[Data excerpts]
★ ★ ★ ★ ★ ★ ★

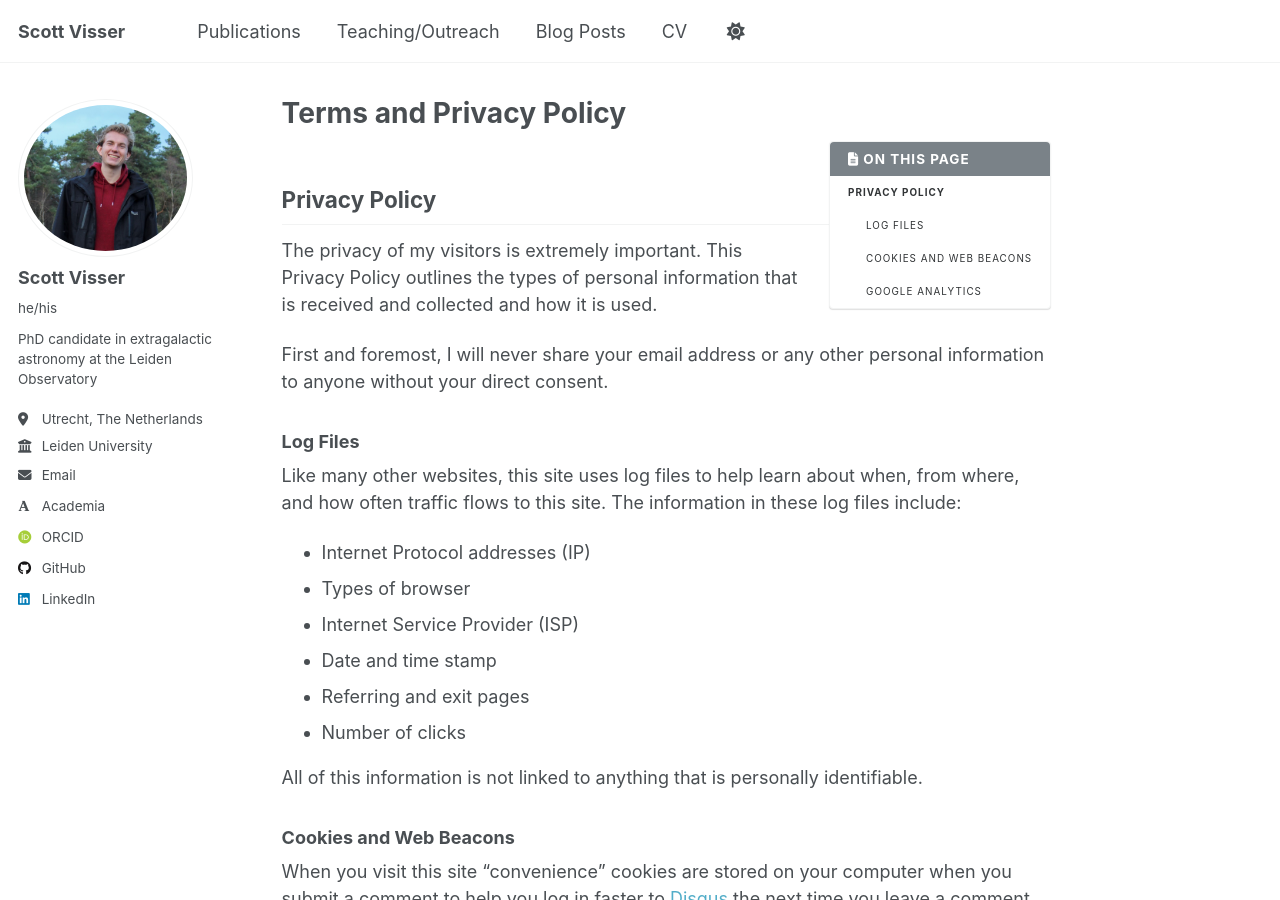
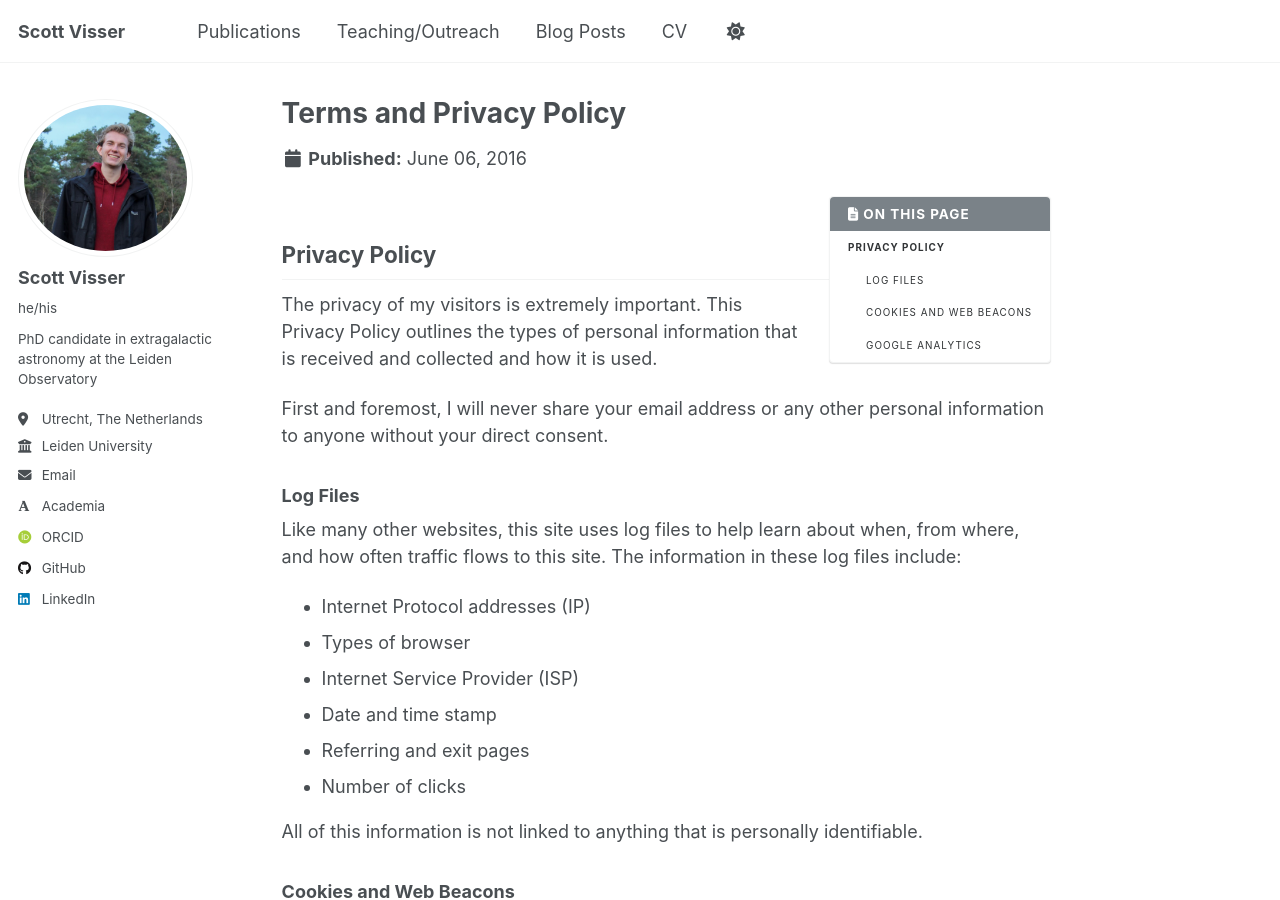
Before and after one commit to ScottV19/ScottV19.github.io, a Jekyll site: the page built from _pages/terms.md, in a window 1280 px wide and 900 px high. Built offline with Jekyll 4.4.1, drawn with Linux system fonts in a browser that asks for light colours; some web fonts are replaced.

Commit message:
Added it back in

```diff
--- a/_layouts/single.html
+++ b/_layouts/single.html
@@ -30,6 +30,9 @@ layout: default
           {% if page.read_time %}
             <p class="page__meta"><i class="fa fa-clock" aria-hidden="true"></i> {% include read-time.html %}</p>
           {% endif %}
+        {% if page.modified %}
+          <p class="page__date"><strong><i class="fa fa-fw fa-calendar" aria-hidden="true"></i> {{ site.data.ui-text[site.locale].date_label | default: "Published:" }}</strong> <time datetime="{{ page.modified | date: "%Y-%m-%d" }}">{{ page.modified | date: "%B %d, %Y" }}</time></p>
+        {% endif %}
 
         {% if page.collection == 'teaching-outreach' %}
           <p> {{ page.type }}, <i>{{ page.venue }}</i>, {{ page.date | default: "1900-01-01" | date: "%Y" }} </p>
```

★ ★ ★ ★ ★ ★ ★

Look through the lines above and collect those with the word "default".

→ REPLY
@@ -30,6 +30,9 @@ layout: default
+          <p class="page__date"><strong><i class="fa fa-fw fa-calendar" aria-hidden="true"></i> {{ site.data.ui-text[site.locale].date_label | default: "Published:" }}</strong> <time datetime="{{ page.modified | date: "%Y-%m-%d" }}">{{ page.modified | date: "%B %d, %Y" }}</time></p>
           <p> {{ page.type }}, <i>{{ page.venue }}</i>, {{ page.date | default: "1900-01-01" | date: "%Y" }} </p>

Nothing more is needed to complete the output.